Conspiracy theories began to proliferate. What better way, it was whispered, to stop speculation on the whereabouts of what was called the eighth wonder of the world than to say that it has been annihilated? There are hypotheses of billionaires with parts of the Amber Room paneling their yachts, of Stalin having replaced the crates containing the room with decoys and rushing away with the real room at the eleventh hour. People claimed to be neighbors, friends, or descendants of soldiers who had wired the bombs used to destroy the Amber Room.

There were wild rumors of a curse, with a trail of corpses left in the missing room’s wake. Rohde and his wife died of typhus in postwar Kaliningrad while the KGB was investigating the fate of the room; the doctor who signed their death certificates supposedly was never heard from again. General Gusev, a Russian intelligence officer, was killed in a car crash after being interviewed by a journalist about the Amber Room. Amber Room hunter Georg Stein died gruesomely in 1987 in a Bavarian forest, purportedly laid open with a scalpel—though others say he died of a gunshot wound to the head. Some claimed Stein was killed by Soviets trying to keep him from revealing information about the Amber Room, others that he had committed suicide out of disappointment over discovering the room was gone forever.

The legend of the Amber Room persists because there are just enough conflicting reports and tantalizingly obscured trails to set imaginations alight. Over the past decade alone, headlines have trumpeted the news that treasure hunters have found the priceless room or pieces of it. The mysterious Mr. X in Bremen, who attempted to sell one of the mosaics, turned out to be Hans Achterman, the son of a Wehrmacht truck driver who claimed to have helped pack the room during one of its many escapes. (The mosaic hung above the man’s couch in his apartment for years before being relegated to the basement. The son told reporters he did not like the look of it.)

There are compelling reasons to believe the room might have escaped the conflagration at Königsberg. The Nazis were known to hide valuable items across the globe in an attempt to confuse pursuers, such as the Minden, scuttled near Iceland with $110 million worth of gold from the Dresden Bank in its belly.

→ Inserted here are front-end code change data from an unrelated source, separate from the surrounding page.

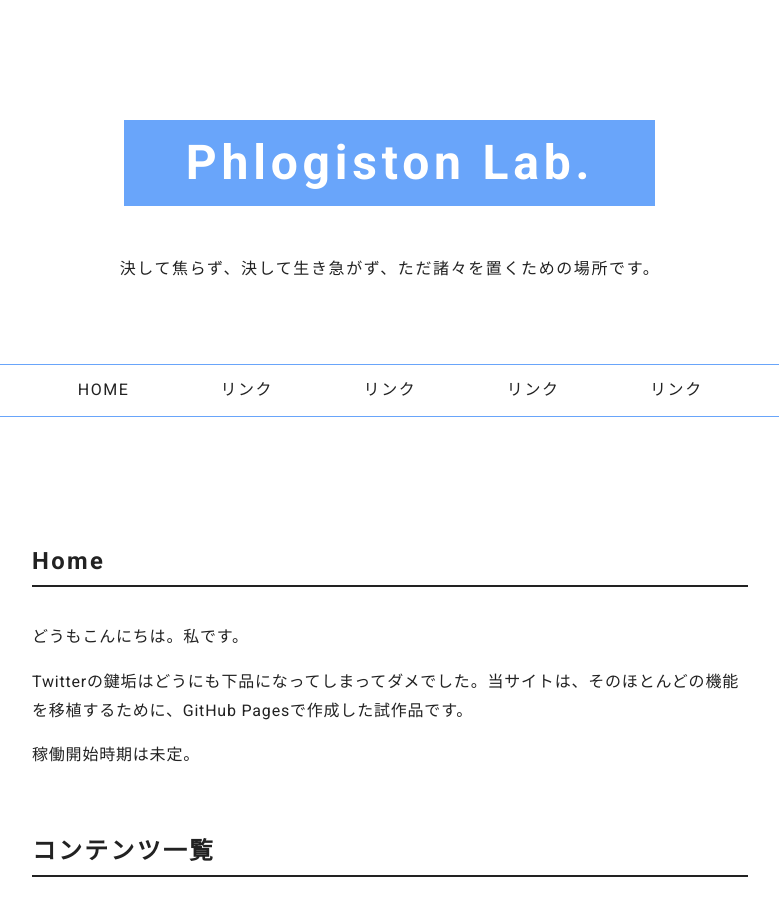
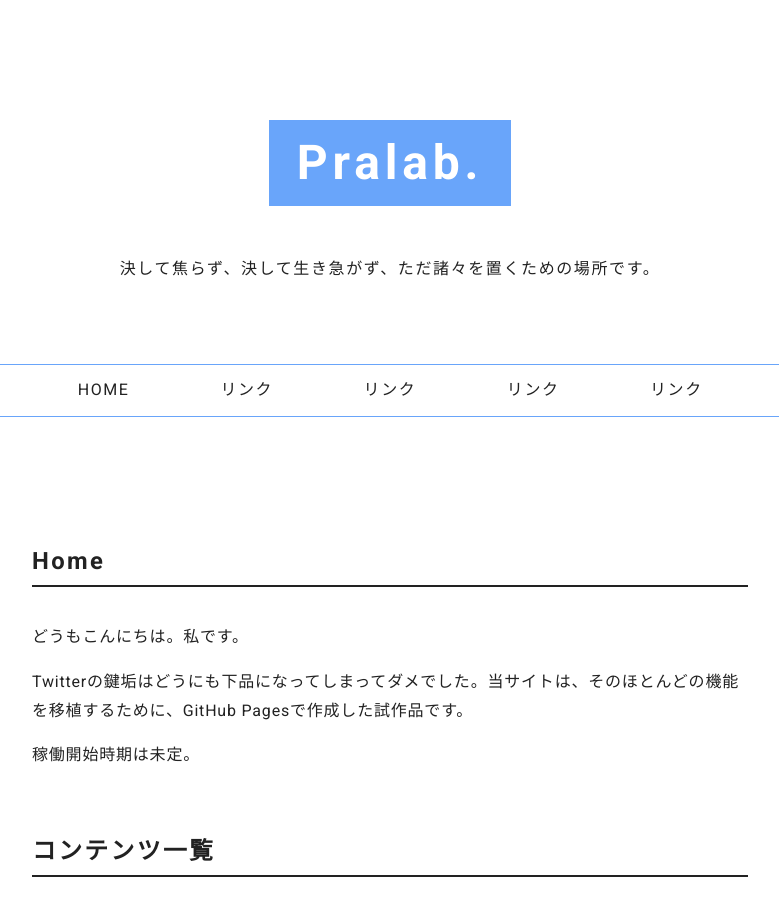
Before and after one commit to kipra7/web, a Jekyll site: the page built from index.md, in a window 1280 px wide and 900 px high. Shown: the whole window, without its empty margins (250-1029 px from the left). Built offline with Jekyll 4.4.1, drawn with Linux system fonts in a browser that asks for light colours; nearby versions of some CDN libraries.

Commit message:
Update Pralab

```diff
--- a/_layouts/default.html
+++ b/_layouts/default.html
@@ -19,13 +19,13 @@
     <!-- and it's easy to individually load additional languages -->
     <script src="https://cdnjs.cloudflare.com/ajax/libs/highlight.js/11.9.0/languages/go.min.js"></script>
     <script>hljs.highlightAll();</script>
-    <title>Home｜Phlogiston Lab.</title>
+    <title>Pralab.</title>
 </head>
 
 <body>
 <div id="top"><a href="#"></a></div>
 <header class="center">
-    <h1>Phlogiston Lab.</h1>
+    <h1>Pralab.</h1>
     <p>決して焦らず、決して生き急がず、ただ諸々を置くための場所です。</p>
 </header>
 <nav class="center">
```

In 2020, the Karlsruhe was found sunk off the coast of Poland containing military vehicles and crates that could possibly hold remnants of the amber panels.

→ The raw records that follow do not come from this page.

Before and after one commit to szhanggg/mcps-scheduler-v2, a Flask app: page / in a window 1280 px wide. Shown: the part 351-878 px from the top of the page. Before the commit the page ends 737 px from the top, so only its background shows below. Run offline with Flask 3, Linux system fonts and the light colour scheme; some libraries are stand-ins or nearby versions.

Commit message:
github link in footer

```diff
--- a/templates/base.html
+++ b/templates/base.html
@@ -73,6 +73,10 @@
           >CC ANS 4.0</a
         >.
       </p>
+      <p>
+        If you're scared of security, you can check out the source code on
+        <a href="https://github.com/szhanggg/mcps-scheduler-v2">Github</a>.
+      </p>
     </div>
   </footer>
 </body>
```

It’s entirely possible the room is still out there but its story may also turn out to be comparable, in the end, to the search for Anastasia, Grand Duchess of Russia and youngest daughter of Tsar Nicholas II. Long rumored to have survived her family’s bloody assassination in 1918, the search for her lasted nearly a century and featured a steady string of impersonators, false claims, and wild theories. The truth was that Anastasia died in Yekaterinburg together with her family, but as long as there was some doubt, legend persisted that she had escaped.

A craftsman demonstrates some of the techniques used to reconstruct the Amber Room at Catherine Palace; it opened to the public in 2003 but the original masterpiece remains lost.
A craftsman demonstrates some of the techniques used to reconstruct the Amber Room at Catherine Palace; it opened to the public in 2003 but the original masterpiece remains lost. Irina Motina/Xinhua via Getty Images

Where there is no body and no answers, all answers are possible and our collective imagination runs wild. It’s why cold cases are more exciting than closed ones, and why lost treasures have the power to fascinate while those found might garner barely a glance in a crowded museum exhibition.

A reproduction of the Amber Room exists today. Artisans have built a version of it in the Catherine Palace using the same techniques as the amber craftsmen of the 1700s. (It is a wonder of its own, made possible through a financial alliance between Germany and Russia.)

But the real Amber Room, the one whose panels soaked in the perfumes of Catherine the Great and echoed the voices of the greatest minds and leaders of Europe, that room remains lost. Perhaps it is gone forever, lying at the bottom of an ocean, slowly succumbing to seawater and decay. And maybe it’s just as well it has a little peace now. The room has seen wars and bloodshed aplenty.